After the horrors of World War I and the resulting social trauma, young men and women who survived came to be known as The Lost Generation because they never recovered from all of their losses and suffering. To deal with their pain, many of them lived by the adage, “Eat, drink, and be merry, for tomorrow we die.” The Roaring Twenties, also known as the Jazz Age, was born.  

Financial prosperity in the United States and Western Europe allowed many people to enjoy themselves rather than work long hours. Novelty and technology were central—jazz, Art Deco, moving pictures, automobiles, and airplanes were all fascinating elements in the modern age. New ways of life and thinking led to women receiving the vote and taking up jobs outside their homes in large numbers. Shorter hems and hairstyles became the style.  

In the United States, illegal nightclubs and black market alcohol sprang up because of Prohibition. In England, the Bright Young Things, young socialites, and aristocrats with too much money and time on their hands, threw elaborate parties and went on wild treasure hunts, landing in the gossip columns and sometimes on the wrong side of the law. At the same time, writers and social critics, such as Ernest Hemingway, F. Scott Fitzgerald, Gertrude Stein, Sinclair Lewis, and Sherwood Anderson, wrote novels, essays, and plays, criticizing the growing materialism and greed.  

In October 1929, the U.S. stock market crashed, and the roaring high life came crashing down with it. Despite this, the 1920s has left us with iconic activities and figures, such as the flappers, speakeasies, talking motion pictures, mainstream jazz, dance clubs, mass transportation, aviation as a business, and sports events, many of which are still part of our current culture.  

If you’d like to experience more of life in this exciting time period, check out a book from the Roaring Twenties list.

CRRL My Librarian: The Roaring Twenties

Novels and memoirs set during the 1920s and 1930s in New York, Paris, and beyond.

Clementine Evans discovers a family secret on her grandmother's 99th birthday, which leads her to British Kenya in the 1920s and facts about her family she never knew.
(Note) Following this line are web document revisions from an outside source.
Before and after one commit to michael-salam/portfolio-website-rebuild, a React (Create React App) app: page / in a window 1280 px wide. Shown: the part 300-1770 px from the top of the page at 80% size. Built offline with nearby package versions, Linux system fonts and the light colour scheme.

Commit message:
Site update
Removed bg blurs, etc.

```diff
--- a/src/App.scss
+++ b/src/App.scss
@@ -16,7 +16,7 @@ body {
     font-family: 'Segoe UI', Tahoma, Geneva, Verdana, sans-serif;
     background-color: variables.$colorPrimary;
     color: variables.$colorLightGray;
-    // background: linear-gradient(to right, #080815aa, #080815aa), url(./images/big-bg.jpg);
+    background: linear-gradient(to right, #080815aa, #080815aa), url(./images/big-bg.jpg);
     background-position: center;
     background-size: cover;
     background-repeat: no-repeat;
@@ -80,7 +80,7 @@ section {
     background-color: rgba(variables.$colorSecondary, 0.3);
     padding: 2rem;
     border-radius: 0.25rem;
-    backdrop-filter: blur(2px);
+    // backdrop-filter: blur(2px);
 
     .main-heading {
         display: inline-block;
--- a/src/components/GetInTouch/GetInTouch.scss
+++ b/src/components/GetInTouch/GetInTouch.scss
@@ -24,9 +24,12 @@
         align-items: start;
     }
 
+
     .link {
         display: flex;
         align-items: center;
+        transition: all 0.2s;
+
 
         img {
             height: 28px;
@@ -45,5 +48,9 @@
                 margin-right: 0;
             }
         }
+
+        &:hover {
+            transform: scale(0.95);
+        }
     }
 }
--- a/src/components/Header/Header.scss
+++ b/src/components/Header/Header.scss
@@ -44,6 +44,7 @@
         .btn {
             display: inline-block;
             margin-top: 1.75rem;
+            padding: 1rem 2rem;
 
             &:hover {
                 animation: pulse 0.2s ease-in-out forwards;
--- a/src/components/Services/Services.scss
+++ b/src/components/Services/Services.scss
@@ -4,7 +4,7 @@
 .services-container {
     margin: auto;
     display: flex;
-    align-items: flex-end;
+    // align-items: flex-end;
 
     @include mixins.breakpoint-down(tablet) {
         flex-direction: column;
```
Anne Morrow Lindbergh, wife of the famous Charles Lindbergh, is the narrator of this novel about their life in the 1920s and 1930s.
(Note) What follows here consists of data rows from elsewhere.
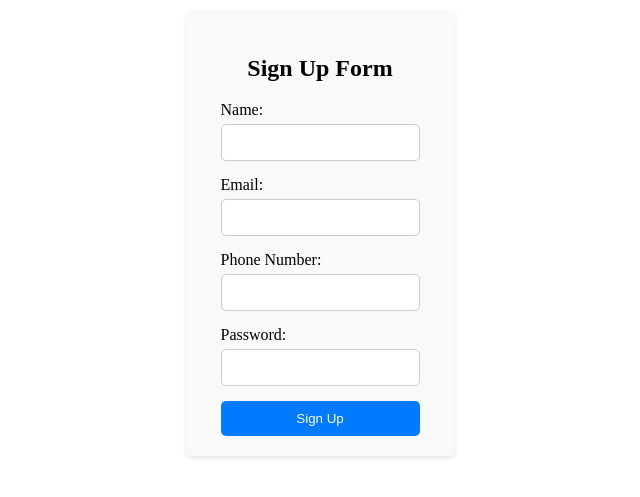
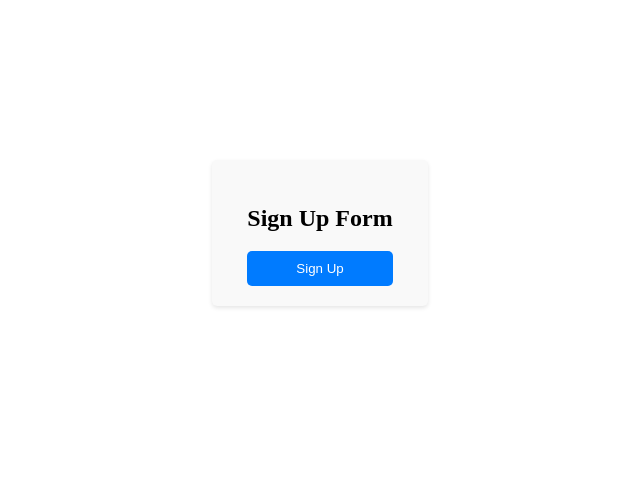
Before and after one commit to adeptcoder014/demoSite, a Next.js app: page /signUp in a window 1280 px wide. Shown: the part 167-664 px from the top of the page, without its empty margins (320-960 px from the left). Built offline with nearby package versions, Linux system fonts and the light colour scheme.

Commit message:
loading ...

```diff
--- a/pages/signUp.js
+++ b/pages/signUp.js
@@ -11,6 +11,7 @@ export default function SignUp() {
     phone: "",
     password: "", // Added password field
   });
+  const [loading, setLoading] = useState(false); // Initialize loading state
 
   const handleChange = (e) => {
     const { name, value } = e.target;
@@ -22,6 +23,7 @@ export default function SignUp() {
 
   const handleSubmit = async (e) => {
     e.preventDefault();
+    setLoading(true); // Set loading to true when submitting form
     try {
       const response = await fetch(`${baseURL}/auth/signup`, {
         method: "POST",
@@ -58,12 +60,17 @@ export default function SignUp() {
         text: 'An error occurred while signing up. Please try again later.',
       });
       // Handle error appropriately (e.g., show error message to user)
+    } finally {
+      setLoading(false); // Set loading back to false after API call is completed
     }
   };
 
   return (
     <div className="container center">
       <div className="container-style">
+        {/* Add loading indicator */}
+        {loading && <div>Loading...</div>}
+
         <div style={{ marginBottom: 25 }}>
           {/* <h1 className="h1 centerText">Your Astrological Map Awaits</h1> */}
           {/* <h3 className="h3 centerText">Enter Your Birth Information</h3> */}
@@ -71,56 +78,14 @@ export default function SignUp() {
 
         <div className="container">
           <div style={{textAlign:'center'}}>
-
             <h2>Sign Up Form</h2>
           </div>
           <form onSubmit={handleSubmit}>
-            <div className="form-group">
-              <label htmlFor="name">Name:</label>
-              <input
-                type="text"
-                id="name"
-                name="name"
-                value={formData.name}
-                onChange={handleChange}
-                required
-              />
-            </div>
-            <div className="form-group">
-              <label htmlFor="email">Email:</label>
-              <input
-                type="email"
-                id="email"
-                name="email"
-                value={formData.email}
-                onChange={handleChange}
-                required
-              />
-            </div>
-            <div className="form-group">
-              <label htmlFor="phone">Phone Number:</label>
-              <input
-                type="tel"
-                id="phone"
-                name="phone"
-                value={formData.phone}
-                onChange={handleChange}
-                required
-              />
-            </div>
-            <div className="form-group">
-              <label htmlFor="password">Password:</label>
-              <input
-                type="password"
-                id="password"
-                name="password"
-                value={formData.password}
-                onChange={handleChange}
-                required
-              />
-            </div>
-            <button type="submit" className="btn">
-              Sign Up
+            {/* Your form inputs */}
+            {/* ... */}
+            <button type="submit" className="btn" disabled={loading}>
+              {/* Change button text based on loading state */}
+              {loading ? 'Signing Up...' : 'Sign Up'}
             </button>
           </form>
         </div>
```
Beryl Markham grew up in British Kenya in the early 20th century. This novel tells the story of her unconventional childhood, her life in Kenya, her feats in aviation, and more.

Lola Woodby and her cook, Berta, track down a reel of film to earn some rent money in this funny, frothy new mystery series.
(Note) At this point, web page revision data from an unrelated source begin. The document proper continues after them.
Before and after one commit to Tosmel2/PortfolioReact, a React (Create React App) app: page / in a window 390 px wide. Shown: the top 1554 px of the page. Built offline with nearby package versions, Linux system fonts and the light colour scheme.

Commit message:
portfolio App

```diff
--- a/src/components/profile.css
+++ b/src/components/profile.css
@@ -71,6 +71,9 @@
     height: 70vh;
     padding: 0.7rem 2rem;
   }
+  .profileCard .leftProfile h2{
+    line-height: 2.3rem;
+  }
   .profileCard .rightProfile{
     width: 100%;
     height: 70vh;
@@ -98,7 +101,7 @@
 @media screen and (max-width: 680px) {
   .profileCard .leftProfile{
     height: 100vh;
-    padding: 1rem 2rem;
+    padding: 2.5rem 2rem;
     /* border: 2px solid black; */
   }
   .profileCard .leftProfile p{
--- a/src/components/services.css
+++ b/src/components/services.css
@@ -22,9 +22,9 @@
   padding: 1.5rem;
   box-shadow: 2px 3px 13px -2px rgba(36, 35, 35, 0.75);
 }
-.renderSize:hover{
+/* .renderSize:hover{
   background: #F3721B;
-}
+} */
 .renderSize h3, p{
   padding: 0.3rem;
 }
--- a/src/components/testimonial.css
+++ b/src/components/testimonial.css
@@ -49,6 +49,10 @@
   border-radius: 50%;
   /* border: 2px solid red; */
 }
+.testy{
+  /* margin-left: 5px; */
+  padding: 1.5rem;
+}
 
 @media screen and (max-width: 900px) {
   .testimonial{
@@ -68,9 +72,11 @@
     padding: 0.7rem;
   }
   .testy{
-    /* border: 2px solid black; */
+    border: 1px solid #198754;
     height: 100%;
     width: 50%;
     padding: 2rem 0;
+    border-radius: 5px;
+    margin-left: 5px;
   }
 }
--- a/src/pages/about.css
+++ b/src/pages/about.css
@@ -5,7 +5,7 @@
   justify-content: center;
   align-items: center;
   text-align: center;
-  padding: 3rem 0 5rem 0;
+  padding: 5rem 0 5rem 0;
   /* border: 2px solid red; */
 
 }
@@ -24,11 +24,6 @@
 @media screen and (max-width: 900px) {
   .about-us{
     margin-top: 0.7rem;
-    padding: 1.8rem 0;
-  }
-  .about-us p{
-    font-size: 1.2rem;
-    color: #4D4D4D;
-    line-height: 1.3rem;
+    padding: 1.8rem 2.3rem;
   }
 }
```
In 1922, a Bolshevik tribunal sentenced Count Alexander Rostov to live at the Metropol Hotel under house arrest. Based on a true story, the novel tells of the Count's life at the hotel over the next few decades. A beautifully written, uplifting novel.

A retelling of "The Twelve Dancing Princesses," set in 1920s New York City. During the day, the sisters are locked up in an expensive apartment by their overprotective father. However, at night they sneak down the stairs to mingle with the public in the speak-easy nightclubs of New York.

Benny Lehrman would rather play jazz in a speak-easy than take over the family business in 1920s Chicago.

A wealthy socialite and a poor Irish mother are both keeping the secret of Lucy Pear's origin as they struggle for the girl's loyalty.

View Full List